→ **Supplied records**
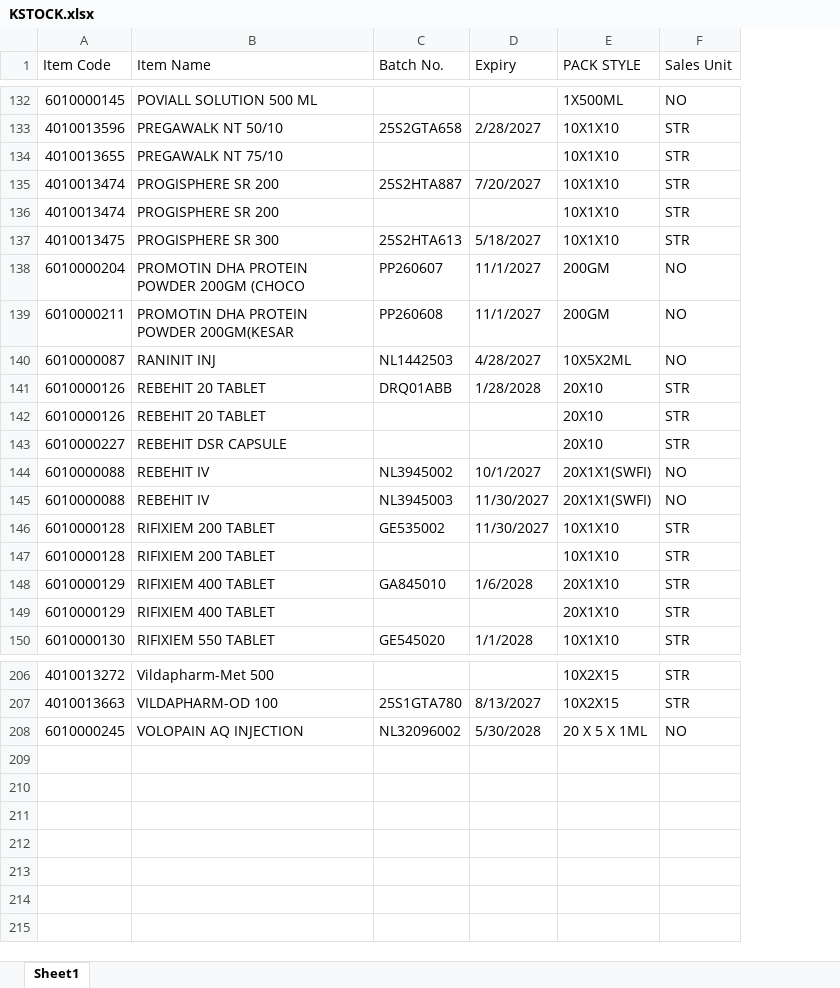
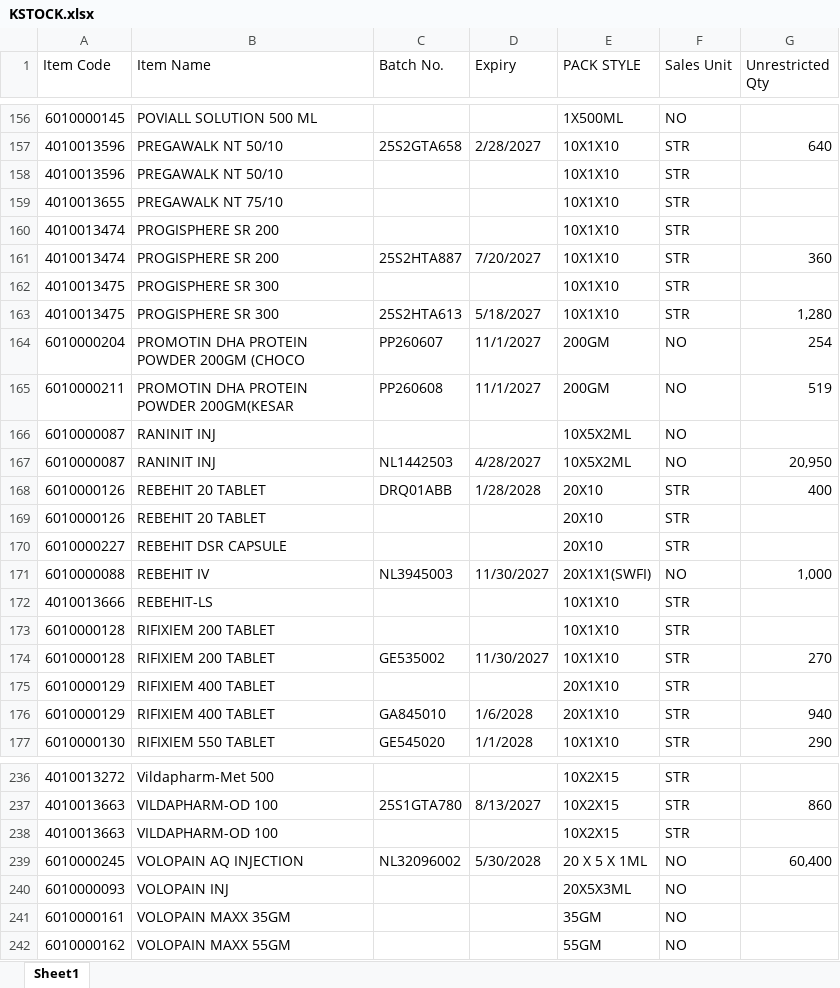
Before and after one commit to ishwarpharma/kemsyn, an Excel workbook: KSTOCK.xlsx, sheet Sheet1, drawn as a sheet; only a part is shown, gaps mark what is left out; values as stored, in another font and other column widths than the file's, no cell formats; removed rows and columns are numbered as before the commit, all else as after; the diff covers the shown part only; the diff names each change by its address in the sheet, - before the commit and + after, or states it on an @@ line.

```diff
--- a/KSTOCK.xlsx (sheet Sheet1)
+++ b/KSTOCK.xlsx (sheet Sheet1)
+column G (Unrestricted Qty), row 157: 640; rows 161-165: 360 |  | 1,280 | 254 | 519; rows 167-171: 20,950 | 400 |  |  | 1,000; row 174: 270; rows 176-177: 940 | 290; row 237: 860; row 239: 60,400
+row 158: 4010013596 | PREGAWALK NT 50/10 |  |  | 10X1X10 | STR
+row 160: 4010013474 | PROGISPHERE SR 200 |  |  | 10X1X10 | STR
-A162 (Item Code): 4010013474
+A162 (Item Code): 4010013475
-B162 (Item Name): PROGISPHERE SR 200
+B162 (Item Name): PROGISPHERE SR 300
+row 166: 6010000087 | RANINIT INJ |  |  | 10X5X2ML | NO
-row 144: 6010000088 | REBEHIT IV | NL3945002 | 10/1/2027 | 20X1X1(SWFI) | NO
+row 172: 4010013666 | REBEHIT-LS |  |  | 10X1X10 | STR
@@ row 147 moved to row 173: 6010000128 @@
@@ row 149 moved to row 175: 6010000129 @@
+row 238: 4010013663 | VILDAPHARM-OD 100 |  |  | 10X2X15 | STR
+row 240: 6010000093 | VOLOPAIN INJ |  |  | 20X5X3ML | NO
+row 241: 6010000161 | VOLOPAIN MAXX 35GM |  |  | 35GM | NO
+row 242: 6010000162 | VOLOPAIN MAXX 55GM |  |  | 55GM | NO
```
Also changed, not shown: 27 added rows, 21 moved rows and 2 edited cells elsewhere in this sheet, cell formats.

→ **Work item**
Look over the entries for "rows", then copy every line that includes that string.

→ **Task solution**
Before and after one commit to ishwarpharma/kemsyn, an Excel workbook: KSTOCK.xlsx, sheet Sheet1, drawn as a sheet; only a part is shown, gaps mark what is left out; values as stored, in another font and other column widths than the file's, no cell formats; removed rows and columns are numbered as before the commit, all else as after; the diff covers the shown part only; the diff names each change by its address in the sheet, - before the commit and + after, or states it on an @@ line.
+column G (Unrestricted Qty), row 157: 640; rows 161-165: 360 |  | 1,280 | 254 | 519; rows 167-171: 20,950 | 400 |  |  | 1,000; row 174: 270; rows 176-177: 940 | 290; row 237: 860; row 239: 60,400
Also changed, not shown: 27 added rows, 21 moved rows and 2 edited cells elsewhere in this sheet, cell formats.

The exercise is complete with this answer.